### What to do:
Check each line of the records below for the string "input", then state how many lines contain it, with no other output.

━━ Information shown ━━

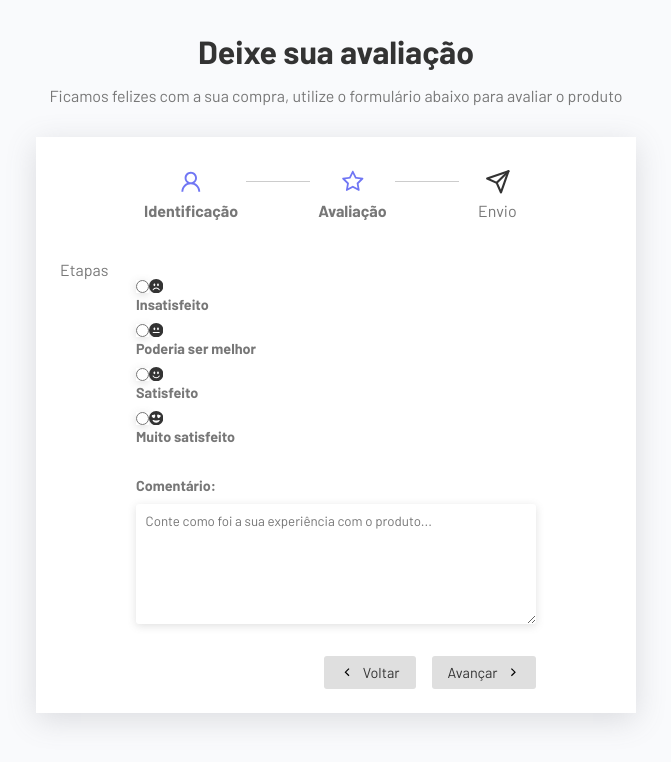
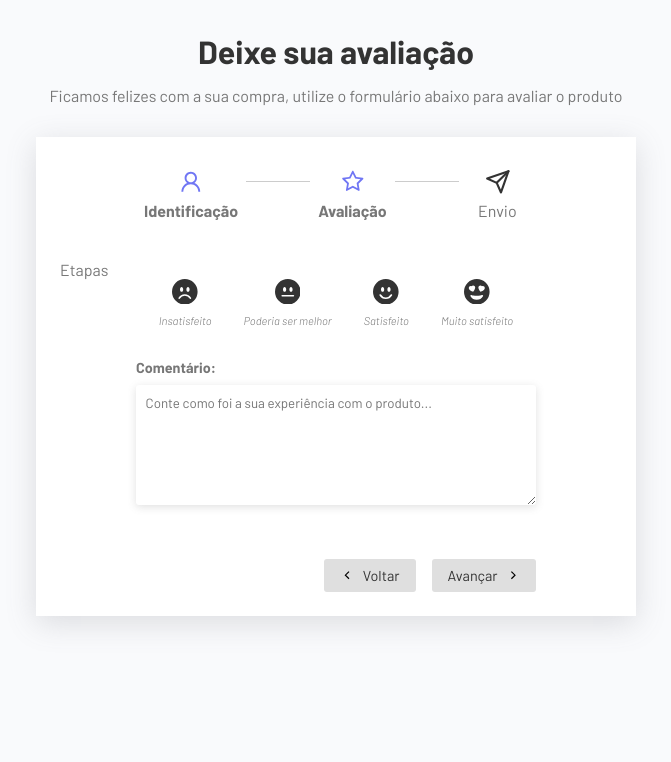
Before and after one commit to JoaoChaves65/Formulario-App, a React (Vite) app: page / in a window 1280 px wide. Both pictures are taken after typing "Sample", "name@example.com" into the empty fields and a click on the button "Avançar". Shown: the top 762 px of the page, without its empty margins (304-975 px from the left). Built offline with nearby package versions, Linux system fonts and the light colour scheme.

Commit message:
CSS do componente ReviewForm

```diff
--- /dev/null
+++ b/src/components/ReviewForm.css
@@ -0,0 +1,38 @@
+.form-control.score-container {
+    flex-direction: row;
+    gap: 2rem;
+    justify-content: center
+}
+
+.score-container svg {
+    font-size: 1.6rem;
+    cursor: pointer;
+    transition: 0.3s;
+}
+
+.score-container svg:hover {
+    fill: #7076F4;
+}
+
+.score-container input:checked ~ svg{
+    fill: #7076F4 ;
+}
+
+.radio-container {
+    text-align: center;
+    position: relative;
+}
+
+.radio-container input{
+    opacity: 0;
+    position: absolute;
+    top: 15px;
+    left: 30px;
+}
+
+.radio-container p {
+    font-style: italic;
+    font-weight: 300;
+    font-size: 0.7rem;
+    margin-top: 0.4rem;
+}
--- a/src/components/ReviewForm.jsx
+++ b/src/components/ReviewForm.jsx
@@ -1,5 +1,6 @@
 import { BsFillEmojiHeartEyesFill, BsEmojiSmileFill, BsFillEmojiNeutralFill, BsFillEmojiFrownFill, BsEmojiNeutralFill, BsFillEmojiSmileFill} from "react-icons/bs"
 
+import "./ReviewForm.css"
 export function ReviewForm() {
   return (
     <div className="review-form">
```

━━━

### Exercise answer:
2